Vegan Creole Corn Chowder: Delightfully creamy, smoky and spicy.



Farmer's Market Smoked Fish, Corn & Vegetable Chowder: Bread bowl & yum is all that needs to be said.



Nigel Slater's Summer Vegetable Laksa: Sometimes curry and noodles hit the spot in the summer.

Zucchini and Goat Cheese Soup with Basil & Lemon: Plentiful summer ingredients like zucchini and basil are delicious in this warm soup.


And back to chilled with two fruit-filled summer picks:

Chilled Watermelon & Summer Berry Soup: Sometimes you want a soup that's sweet, cold and gorgeous in the bowl and this Curtis Stone soup is a stunner.


Tomato Consommé with Cucumber and Watermelon BallsSpeaking of stunning soups and Curtis Stone, this one is a more savory fruit option and tastes and looks amazing.


I would happily make and eat any of these delicious soups again and I'll be back with a new soup next week.

Now let's see who is here in the Souper Sundays kitchen:

Shaheen of Allotment2Kitchen shared this Toasted Carrot, Green Pepper and Chickpea Tortilla Wrap saying, "also made this Curried Carrot, Green Pepper and chickpea recipe as a wrap filling, not that dissimilar from Coleslaw CurryBut instead of rolling it up, this time I pressed them in my panini press - Sorry I didn't get a picture, hunger pangs would not allow me to."

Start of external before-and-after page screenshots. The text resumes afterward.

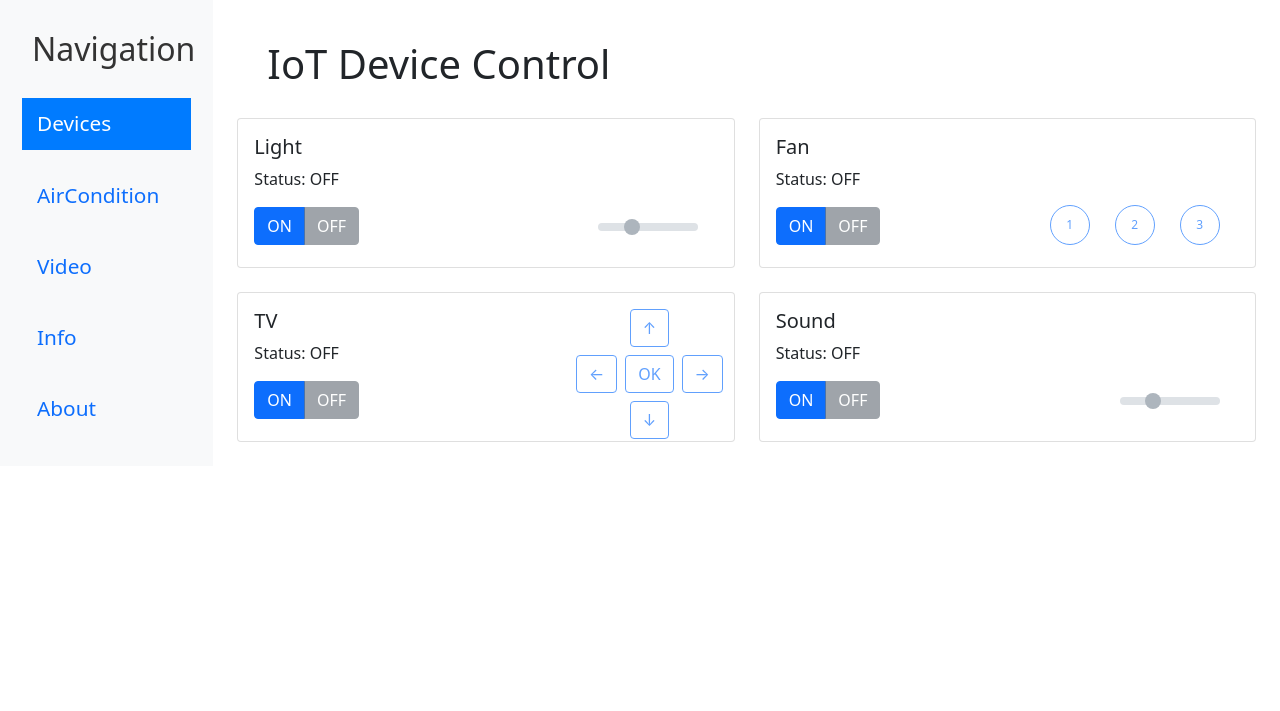
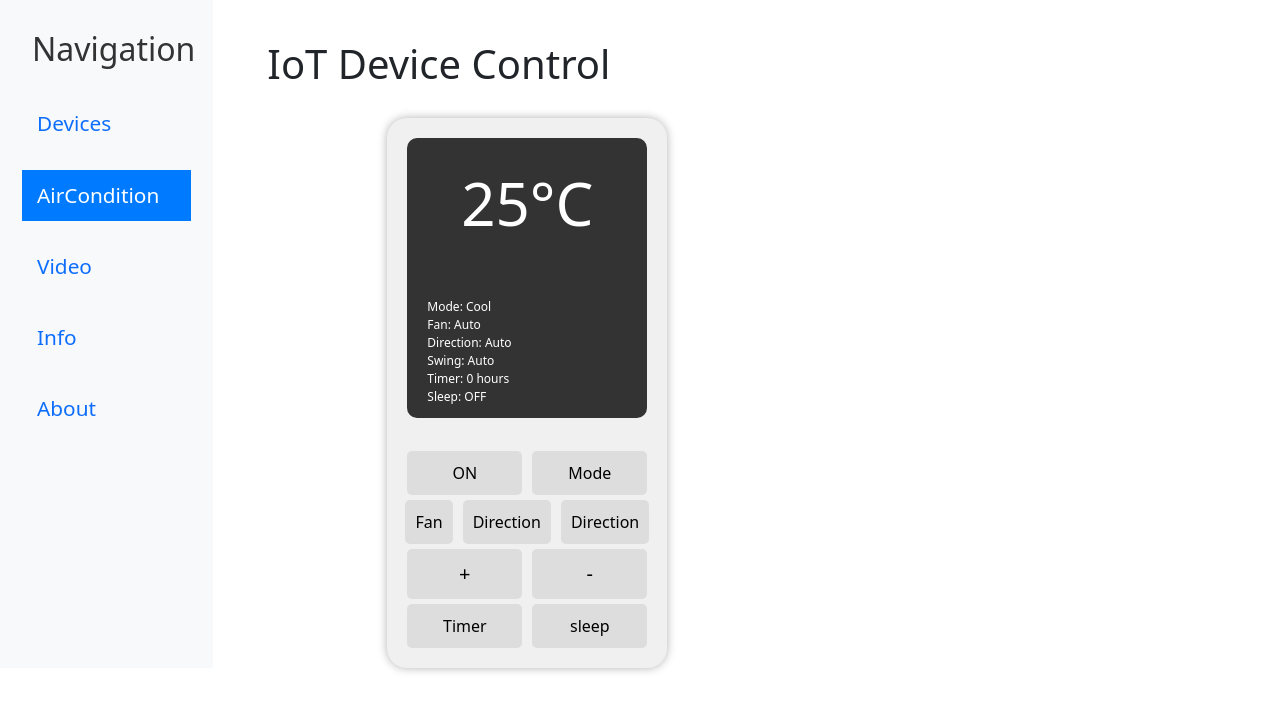
Before and after one commit to tgvlcw/iot, a Flask app: page / in a window 1280 px wide; the page is wider, and only the part inside the window is pictured. Shown: the top 711 px of that part. Run offline with Flask 3, Linux system fonts and the light colour scheme.

Commit message:
improve aircondition control UI layout

```diff
--- a/server/static/app.js
+++ b/server/static/app.js
@@ -114,23 +114,31 @@ const AirConditionPage = {
     <div class="air-conditioner-remote">
         <div class="display">
             <div class="temperature">{{ temperature }}°C</div>
-            <div class="mode">{{ mode }}</div>
-            <div class="fan-speed">Fan: {{ fanSpeed }}</div>
-            <div class="direction">Direction: {{ direction }}</div>
-            <div v-if="swing" class="swing">Swing On</div>
-            <div v-if="sleep" class="sleep">Sleep Mode On</div>
-            <div v-if="timer" class="timer">Timer: {{ timer }} hours</div>
+            <div class="mode text">Mode: {{ mode }}</div>
+            <div class="fan-speed text">Fan: {{ fanSpeed }}</div>
+            <div class="direction text">Direction: {{ direction }}</div>
+            <div class="swing text">Swing: {{ swing }}</div>
+            <div class="timer text">Timer: {{ timer }} hours</div>
+            <div class="sleep text">Sleep: {{ sleep }}</div>
         </div>
         <div class="controls">
-            <button @click="togglePower" :class="{ active: power }">{{ power ? 'OFF' : 'ON' }}</button>
-            <button @click="changeMode">Mode</button>
-            <button @click="changeFanSpeed">Fan</button>
-            <button @click="changeDirection">Direction</button>
-            <button @click="toggleSwing" :class="{ active: swing }">Swing</button>
-            <button @click="increaseTemp">Temp+</button>
-            <button @click="decreaseTemp">Temp-</button>
-            <button @click="setTimer">Timer</button>
-            <button @click="toggleSleep" :class="{ active: sleep }">Sleep</button>
+            <div class="control-row1">
+                <button @click="togglePower" :class="{ active: power }">{{ power ? 'OFF' : 'ON' }}</button>
+                <button @click="changeMode">Mode</button>
+            </div>
+            <div class="control-row2">
+                <button @click="changeFanSpeed">Fan</button>
+                <button @click="changeDirection">Direction</button>
+                <button @click="changeSwing">Direction</button>
+            </div>
+            <div class="control-row3">
+                <button @click="increaseTemp">+</button>
+                <button @click="decreaseTemp">-</button>
+            </div>
+            <div class="control-row1">
+                <button @click="setTimer">Timer</button>
+                <button @click="changeSleep">sleep</button>
+            </div>
         </div>
     </div>
     `,
@@ -141,8 +149,8 @@ const AirConditionPage = {
             mode: 'Cool',
             fanSpeed: 'Auto',
             direction: 'Auto',
-            swing: false,
-            sleep: false,
+            swing: 'Auto',
+            sleep: 'OFF',
             timer: 0
         }
     },
@@ -165,8 +173,10 @@ const AirConditionPage = {
             const currentIndex = directions.indexOf(this.direction);
             this.direction = directions[(currentIndex + 1) % directions.length];
         },
-        toggleSwing() {
-            this.swing = !this.swing;
+        changeSwing() {
+            const swings = ['Auto', 'Manual'];
+            const currentIndex = swings.indexOf(this.swing);
+            this.swing = swings[(currentIndex + 1) % swings.length];
         },
         increaseTemp() {
             if (this.temperature < 30) this.temperature++;
@@ -175,10 +185,12 @@ const AirConditionPage = {
             if (this.temperature > 16) this.temperature--;
         },
         setTimer() {
-            this.timer = (this.timer + 1) % 25; // 0-24 hours cycle
+            this.timer = (this.timer + 1) % 13; // 0-12 hours cycle
         },
-        toggleSleep() {
-            this.sleep = !this.sleep;
+        changeSleep() {
+            const sleeps = ['OFF', 'ON'];
+            const currentIndex = sleeps.indexOf(this.sleep);
+            this.sleep = sleeps[(currentIndex + 1) % sleeps.length];
         }
     }
 };
@@ -218,7 +230,7 @@ new Vue({
             { name: 'Info', page: 'info' },
             { name: 'About', page: 'about' }
         ],
-        currentPage: 'devices'
+        currentPage: 'aircondition'
     },
     computed: {
         currentPageComponent() {
--- a/server/static/styles.css
+++ b/server/static/styles.css
@@ -94,8 +94,8 @@ main {
 }
 
 .air-conditioner-remote {
-    width: 350px;
-    height: 450px;
+    width: 280px;
+    height: 550px;
     background-color: #f0f0f0;
     border-radius: 20px;
     padding: 20px;
@@ -103,6 +103,7 @@ main {
     display: flex;
     flex-direction: column;
     justify-content: space-between;
+    margin: 0 150px;
 }
 
 .display {
@@ -111,18 +112,46 @@ main {
     padding: 20px;
     border-radius: 10px;
     text-align: center;
-    height: 200px;
+    height: 280px;
 }
 
 .temperature {
     font-size: 60px;
-    margin-bottom: 15px;
+    margin-bottom: 50px;
 }
 
 .controls {
+    display: flex;
+    flex-direction: column;
+    width: 100%;
+    gap: 5px;
+}
+
+.control-row1 {
+    display: grid;
+    grid-template-columns: repeat(2, 1fr);
+    justify-content: center;
+    gap: 10px;
+}
+
+.control-row2 {
     display: grid;
     grid-template-columns: repeat(3, 1fr);
+    justify-content: center;
     gap: 10px;
+}
+
+.control-row3 {
+    font-size: 20px;
+    display: grid;
+    grid-template-columns: repeat(2, 1fr);
+    justify-content: center;
+    gap: 10px;
+}
+
+.text {
+    font-size: 12px;
+    text-align: left;
 }
 
 button {
```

Judee of Gluten Free A - Z Blog shared another great summer soup, Yellow Beet Borsht, saying "The soup result was interesting. The yellow borsht didn't have the deep "earthy" beetroot flavor that I'm used to when we eat the red beets, but it had a sweet mellow flavor with a tinge of "earthy" taste that produced a very different, but delicious, soup that I enjoyed both hot and chilled."

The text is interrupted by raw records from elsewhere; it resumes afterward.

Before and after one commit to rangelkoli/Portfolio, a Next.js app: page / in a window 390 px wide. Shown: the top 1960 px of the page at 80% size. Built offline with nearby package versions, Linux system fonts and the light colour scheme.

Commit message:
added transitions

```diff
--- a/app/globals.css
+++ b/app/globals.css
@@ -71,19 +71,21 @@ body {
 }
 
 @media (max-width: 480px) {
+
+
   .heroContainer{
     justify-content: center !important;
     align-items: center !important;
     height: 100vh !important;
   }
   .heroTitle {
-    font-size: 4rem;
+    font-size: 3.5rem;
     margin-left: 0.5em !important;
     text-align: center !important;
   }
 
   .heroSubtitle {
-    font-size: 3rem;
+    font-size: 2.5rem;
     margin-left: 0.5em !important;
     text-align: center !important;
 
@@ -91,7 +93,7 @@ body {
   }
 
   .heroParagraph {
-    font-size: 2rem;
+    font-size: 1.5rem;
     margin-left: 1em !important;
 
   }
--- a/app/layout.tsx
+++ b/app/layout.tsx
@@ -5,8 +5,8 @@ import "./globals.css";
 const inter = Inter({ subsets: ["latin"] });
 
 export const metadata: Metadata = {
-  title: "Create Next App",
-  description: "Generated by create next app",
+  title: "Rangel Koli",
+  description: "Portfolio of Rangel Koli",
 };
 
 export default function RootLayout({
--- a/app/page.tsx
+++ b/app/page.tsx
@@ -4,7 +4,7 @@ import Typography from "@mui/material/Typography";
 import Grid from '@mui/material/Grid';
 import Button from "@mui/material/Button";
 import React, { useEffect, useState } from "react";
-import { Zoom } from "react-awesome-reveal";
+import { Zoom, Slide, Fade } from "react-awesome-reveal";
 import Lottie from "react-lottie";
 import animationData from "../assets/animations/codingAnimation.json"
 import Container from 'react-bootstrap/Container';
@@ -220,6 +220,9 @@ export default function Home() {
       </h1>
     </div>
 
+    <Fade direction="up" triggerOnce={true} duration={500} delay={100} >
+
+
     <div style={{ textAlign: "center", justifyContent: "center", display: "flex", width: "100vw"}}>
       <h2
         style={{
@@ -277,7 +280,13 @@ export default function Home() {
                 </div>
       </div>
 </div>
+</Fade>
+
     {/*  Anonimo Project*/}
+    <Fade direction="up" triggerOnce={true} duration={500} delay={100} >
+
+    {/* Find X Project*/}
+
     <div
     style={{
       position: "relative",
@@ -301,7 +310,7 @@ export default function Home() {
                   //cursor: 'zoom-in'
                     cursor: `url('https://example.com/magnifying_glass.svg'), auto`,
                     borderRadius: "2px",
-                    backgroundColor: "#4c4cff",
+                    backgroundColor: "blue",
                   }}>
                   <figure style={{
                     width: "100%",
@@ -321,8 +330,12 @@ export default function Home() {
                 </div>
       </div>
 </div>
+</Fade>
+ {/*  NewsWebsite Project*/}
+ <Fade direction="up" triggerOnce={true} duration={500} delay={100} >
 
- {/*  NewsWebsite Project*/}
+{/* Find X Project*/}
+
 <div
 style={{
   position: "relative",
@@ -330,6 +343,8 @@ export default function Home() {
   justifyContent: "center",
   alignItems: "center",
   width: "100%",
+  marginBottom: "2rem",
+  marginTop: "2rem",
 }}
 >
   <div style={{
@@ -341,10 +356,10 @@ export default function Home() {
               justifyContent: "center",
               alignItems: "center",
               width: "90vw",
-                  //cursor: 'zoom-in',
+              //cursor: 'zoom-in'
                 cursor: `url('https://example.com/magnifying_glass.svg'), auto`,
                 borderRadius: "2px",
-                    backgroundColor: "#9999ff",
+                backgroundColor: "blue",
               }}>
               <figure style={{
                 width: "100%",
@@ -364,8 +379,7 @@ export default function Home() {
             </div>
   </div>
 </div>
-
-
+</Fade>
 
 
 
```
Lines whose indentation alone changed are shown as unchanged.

Thank you to Judee and Shaheen for joining me this week!

(If you aren't familiar with Souper Sundays, you can read about of the origins of it here.
If you would like to join in Souper (Soup, Salad, and Sammie) Sundays, I would love to have you! Here's how...

To join in this week's Souper Sunday's linkup with your soup, salad or sandwich:
  • Link up your soup (stew, chili, soupy curries, etc. are fine), salad, or sandwich dish, (preferably one from the current week or month--but we'll take older posts too) on the picture link below and leave a comment on this post so I am sure not to miss you. Also please see below for what to do on your blog post that you link up to Souper Sundays in order to be included in the weekly round-up.
and 

On your entry post (on your blog):
  • Mention Souper (Soup, Salad & Sammies) Sundays at Kahakai Kitchen and add a link back to this post. (Not to be a pain but it's polite and only fair to link back to events you link up at--so if you link a post up here without linking back to this post or my blog on your post, it will be removed.)
  • You are welcome to add the Souper Sundays logo to your post and/or blog (completely optional).

You are invited to the Inlinkz link party!
Click here to enter
Have a happy, healthy week!